Welcome to the world of Stick Dulcimers! In our video today we're gonna walk through the basics of this instrument. For those of you who have never played an instrument, it's really important to understand the vocabulary so that when you're talking to someone about it or when you're watching a video, you don't have to learn all of a sudden what is a fret, for example. All this stuff is very straightforward and should be pretty quick, but I wanted to make sure we covered it.

So this is a Stick Dulcimer. It is the Seagull Merlin. We’ll  look at other ones in the future. This one has got a far more of an acoustic guitar style body. It's much wider than most. Let me walk you through the basic components there are, starting at the top here. These are tuning keys 1 2 3 4 because this is a four string instrument. They are open back so you can see the gears on them, which is what it means by “open”. These are the tuning pegs where you wrap the strings around. Obviously these are strings. That one feels obvious. A lot of instruments have a nut here, but this is not a nut. Technically this is a zero fret, which brings us to these. These are the frets. This is what the string will run over, and when you push the string down, you want to push it down so that you are getting near a fret, and the frets are how we know which note we're on. This is the open one, this is the first fret, second fret, third fret, fourth fret, etc. The fret count will differ from one instrument to another. Something made by Wandering Minstrel or East Nashville Instrument Company usually has an octave and a half of frets. It would have an extra fret right here, making it a six-and-a-half fret which is how it's referred to in the dulcimer community, or a flat seven if you're thinking about it from a more traditional music theory perspective.

Moving on, of course, this is the neck, this is the headstock, forgot about that one.
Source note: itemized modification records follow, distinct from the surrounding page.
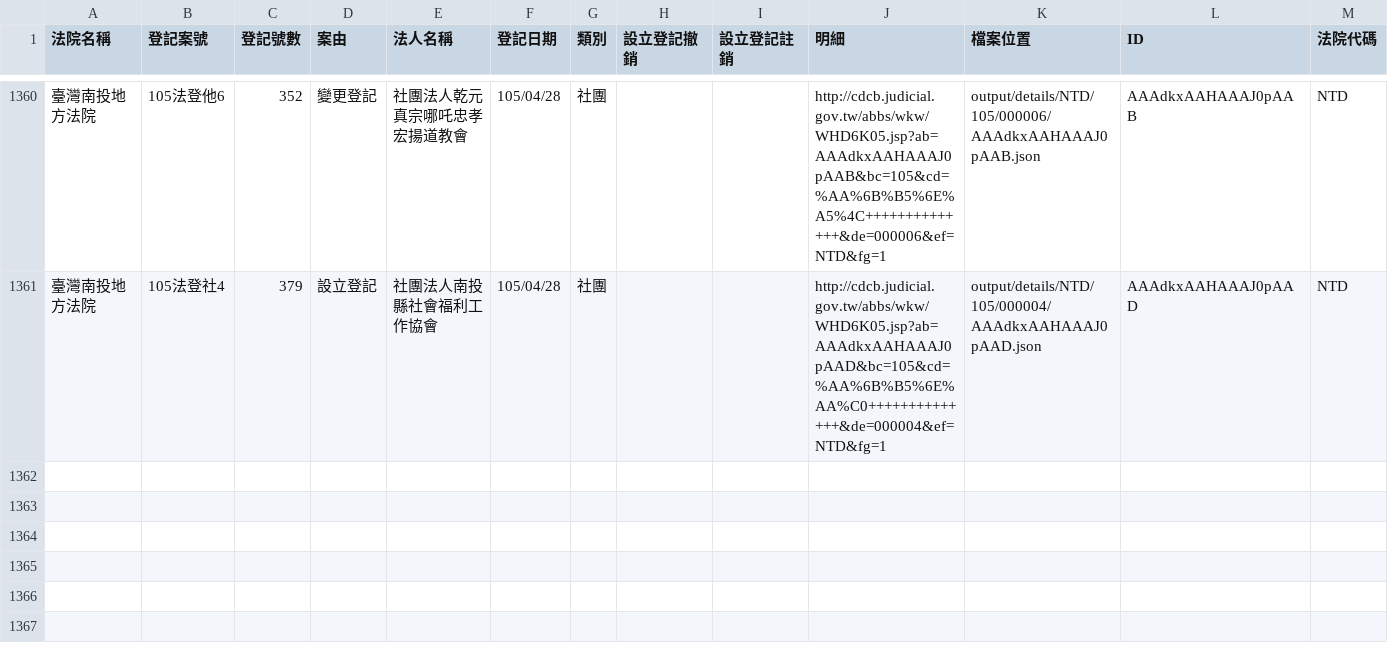
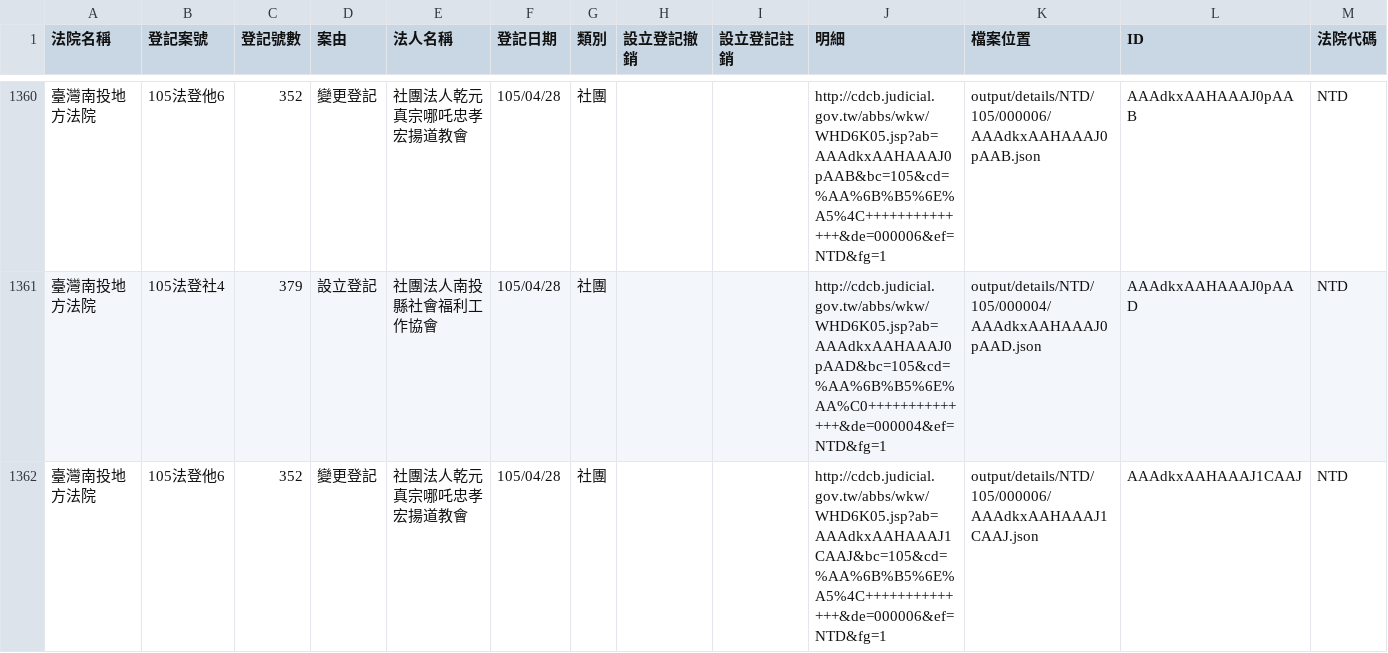
Before and after one commit to taichunmin/foundationtw, a CSV file: output/lists/NTD.csv, drawn as a sheet; only a part is shown, gaps mark what is left out; the diff names each change by its address in the sheet, - before the commit and + after, or states it on an @@ line.

```diff
--- a/output/lists/NTD.csv
+++ b/output/lists/NTD.csv
+row 1362: 臺灣南投地方法院 | 105法登他6 | 352 | 變更登記 | 社團法人乾元真宗哪吒忠孝宏揚道教會 | 105/04/28 | 社團 |  |  | http://cdcb.judicial.gov.tw/abbs/wkw/WHD6K05.jsp?ab=AAAdkxAAHAAAJ1CAAJ&bc=105&cd=%AA%6B%B5%6E%A5%4C++++++++++++++&de=000006&ef=NTD&fg=1 | output/details/NTD/105/000006/AAAdkxAAHAAAJ1CAAJ.json | AAAdkxAAHAAAJ1CAAJ | NTD
```
Also changed, not shown: output/lists/CHD.csv, output/lists/CYD.csv, 39 other files.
This is the body here and this is the sound hole. Then the sound cavity, and then right down here is the bridge. So this whole thing is the bridge or bridge saddle depending on how you want to refer to it. That's where the strings run over, then go down. In this particular model they come down and they go through the instrument. This is a very awkward angle, but those are actually basically guitar strings with a ball on the end of the string, we'll talk about that in another video. Then this is a strap button, so for a Seagull Merlin M4 Model you have one end that goes there and then you tie it around up there. Personally I like putting a separate strap button right here so that it lays flat on both sides of me and doesn't have a cord sticking out. We’ll look at that some other time.

This is the Seagull Merlin which is made in Canada. This particular model is maple neck through and back, with the spruce top. That’s the gist of things here. It's easily possible that I forgot something, so if I did feel free to email me or just submit a question on the site.

Anyway that's the basics of a stick dulcimer so thanks everyone! More to come soon.


Leave a comment

Please note, comments must be approved before they are published